Between her third and fourth year of university, she went on a Roman excavation in Jordan, but was left feeling like what she had researched simply wasn’t old enough.
So when von Petzinger returned to Victoria, she signed up for a stone age art class, paving the way to a project that’s caught the eye of National Geographic.
Working as a University of Victoria PhD candidate, the 39-year-old and her husband, who works as a photographer/filmmaker, spent two years exploring 52 caves throughout France, Spain, Portugal and Sicily, searching for abstract geometric signs such as dots, lines and squiggles.
Since some of the caves had already received a lot of attention from researchers, von Petzinger decided to focus on the lesser known cases – some in which nobody had stepped foot in for 50 years.
“Many of them, people have literally been into them once, made a note that there was some art, slammed a gate on it to protect it and nobody has been back since,” said von Petzinger.
“I never really knew what I was going find, which was always so exciting.”
Having the right equipment was key to the project being a success.
Working with a local archeologist, the couple brought powerful lights, using blue light as opposed to the traditional yellow emitted from flashlights. As a result, the couple found many pieces of art that had never been documented before.

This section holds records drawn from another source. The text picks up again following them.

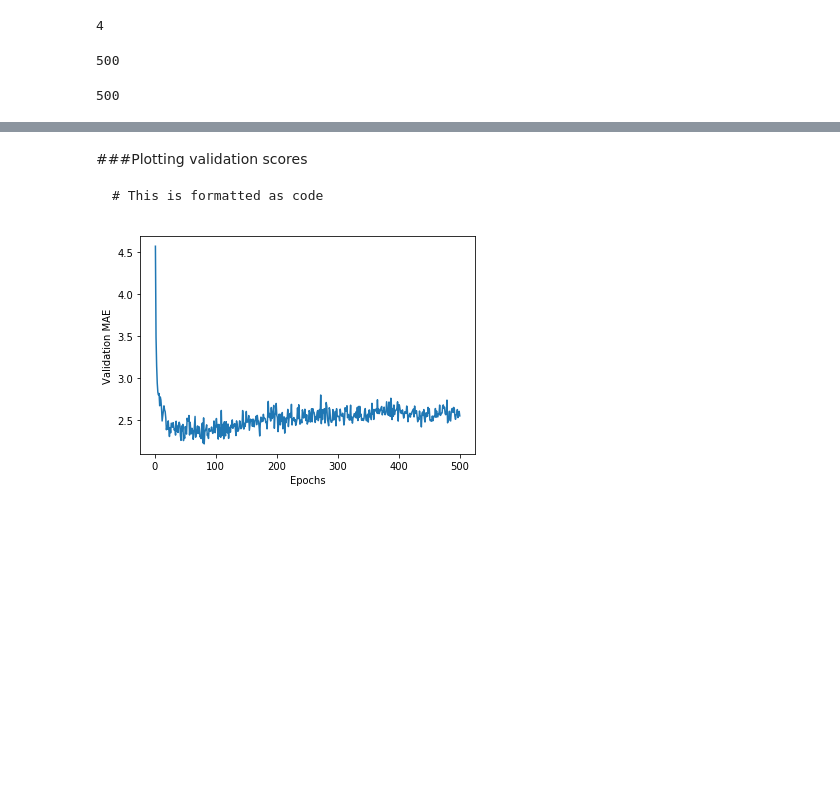
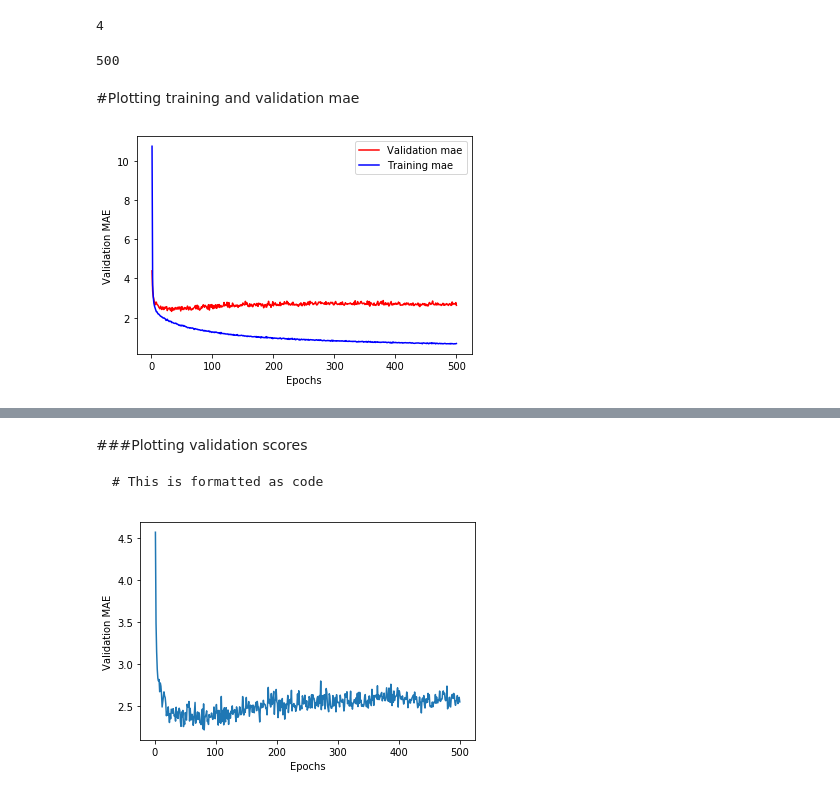
Before and after one commit to leonardoub/cmepda, a Jupyter notebook: Boston_housing_price.ipynb, the cells around one changed output, grey strips where cells are left out. Cells and saved outputs as stored; diff of their text form; code cells hidden in the pictures; blank space fills up the shorter version.

```diff
--- a/Boston_housing_price.ipynb
+++ b/Boston_housing_price.ipynb
@@ -99,6 +116,9 @@ np.mean(all_scores)
 # %%
 num_epochs = 500
 all_mae_histories = []
+all_mae_val_histories = []
+all_loss_histories = []
+all_loss_val_histories = []
 for i in range(k):
   print(f'processing fold # {i}')
   val_data = train_data[i * num_val_samples : (i+1) * num_val_samples]
@@ -110,8 +130,18 @@ for i in range(k):
   model = build_model()
   history = model.fit(partial_train_data, partial_train_targets, validation_data=(val_data, val_targets),
                       epochs= num_epochs, batch_size=1, verbose=0)
-  mae_history = history.history['val_mean_absolute_error']
+
+  mae_history = history.history['mean_absolute_error']
   all_mae_histories.append(mae_history)
+
+  mae_val_history = history.history['val_mean_absolute_error']
+  all_mae_val_histories.append(mae_val_history)
+
+  loss_history = history.history['loss']
+  all_loss_histories.append(loss_history)
+
+  loss_val_history = history.history['val_loss']
+  all_loss_val_histories.append(loss_val_history)
 # %% [output]
 processing fold # 0
 processing fold # 1
@@ -128,8 +154,21 @@ a=[i for i in all_mae_histories]
+# %%
+average_mae_val_history = [np.mean([x[i] for x in all_mae_val_histories]) for i in range(num_epochs)]
+average_mae_history = [np.mean([x[i] for x in all_mae_histories]) for i in range(num_epochs)]
+average_loss_val_history = [np.mean([x[i] for x in all_loss_val_histories]) for i in range(num_epochs)]
+average_loss_history = [np.mean([x[i] for x in all_loss_histories]) for i in range(num_epochs)]
 # %%
 len(average_mae_history)
 # %% [output]
 500
-# %%
-len(a[0])
-# %% [output]
-500
+# %% [markdown]
+#Plotting training and validation mae
+# %%
+import matplotlib.pyplot as plt
+plt.plot(range(1, len(average_mae_val_history) + 1), average_mae_val_history, 'r', label='Validation mae')
+plt.plot(range(1, len(average_mae_history) + 1), average_mae_history, 'b', label='Training mae')
+plt.xlabel('Epochs')
+plt.ylabel('Validation MAE')
+plt.legend()
+plt.show()
+# %% [output]
+[figure, added]
```
Also changed, not shown: parts of 8 cells of this notebook.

In one cave, von Petzinger noticed a smear of red paint. Thanks to the couple’s technology, she discovered it was actually a deer that was 10,000 to 40,000 years old.

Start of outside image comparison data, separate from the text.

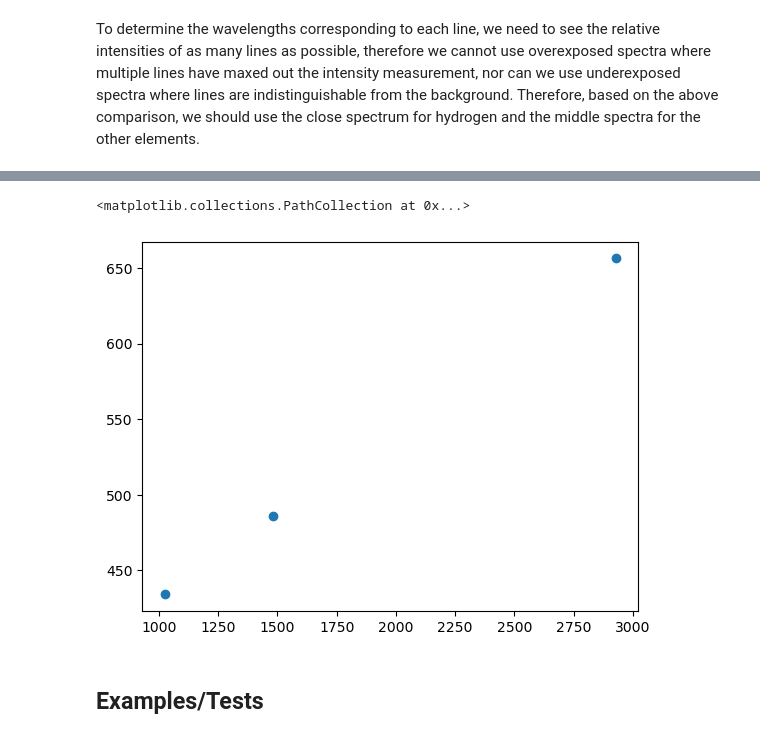
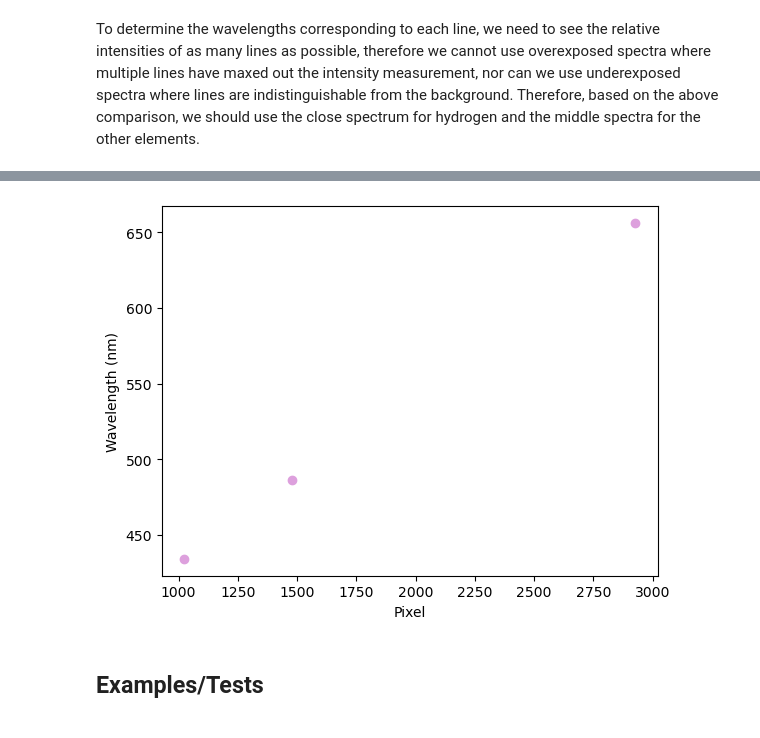
Before and after one commit to Pl4to42/PHYS-164-Lab-2, a Jupyter notebook: Lab 2.ipynb, the cells around one changed output, grey strips where cells are left out. Saved outputs shown, nothing was run; the diff lists cells and outputs as text; code cells hidden in the pictures.

```diff
--- a/Lab 2.ipynb
+++ b/Lab 2.ipynb
@@ -150,8 +143,10 @@ xH = nCentroids(elementsData['hydrogen'][0], 3)
-# %%
-plt.scatter(xH, yH)
-# %% [output]
-<matplotlib.collections.PathCollection at 0x...>
-[figure, removed]
+# %%
+plt.scatter(xH, yH, color='plum')
+plt.xlabel('Pixel')
+plt.ylabel('Wavelength (nm)')
+plt.show()
+# %% [output]
+[figure, added]
 # %% [markdown]
 ## Examples/Tests
 # %% [markdown]
```
Also changed, not shown: parts of 2 cells of this notebook.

“You couldn’t see it with your eye anymore. You can imagine with that kind of time frame, things are going to vanish,” she said. “It was really exciting to be able to show you can find art that’s vanished from the walls, but it’s still there. I think that opens up some really exciting possibilities for some of the sites we know really well. There may be more art hiding in there.”
The caves von Petzinger found most intriguing were the ones where art was discovered a kilometre or more underground. In a few caves in Spain, the art didn’t start until a kilometre below the Earth’s surface, and other art was placed in cramped spaces. It left von Petzinger wondering what drew people with limited light so deep into to the cave.
When comparing the dots, lines and squiggles found in the caves, von Petzinger found that 26 specific signs repeated across space and time, proving that ancient humans used written communication tens of thousands of years earlier than scholars once thought.
“The way they were using them really suggests they were meaningful. They were not just picked because of their decorative qualities. What that suggests is that other people must have understood what they meant and were using the same ones probably for the same reasons,” said von Petzinger, adding the very first marks were found in Africa and date back 100,000 years.
“Every time I stand in front of this incredibly old painting or engraving made by someone who is just like me, but separated by so much time, it’s actually hard to conceive…What I find very fascinating is trying to understand, when did we become us and how might that have happened?”
In February, van Petzinger received an email out of the blue from the National Geographic Society, informing her that she had been selected as one of 13 people from around the globe for a National Geographic Emerging Explorer award.
Von Petzinger is thrilled about the recognition, calling it a huge honour, and hopes it will open doors for a number of new projects she already has in mind.
Goals include returning to cave sites in France and Portgual, and using robots to explore underwater caves that are 30 metres deep off the coast of Spain. During the ice age, ocean water levels were much lower than they are now, she explained, so 15 kilometres of where people lived along the coast thousands of years ago is lost beneath the sea.
Von Petzinger also recently released a book, The First Signs, about her cave project.
National Geographic’s Emerging Explorers Program recognizes and supports uniquely gifted and inspiring scientists, conservationists, storytellers and innovators – explorers who are already making a difference early in their careers. Recipients receive $10,000 for research and exploration.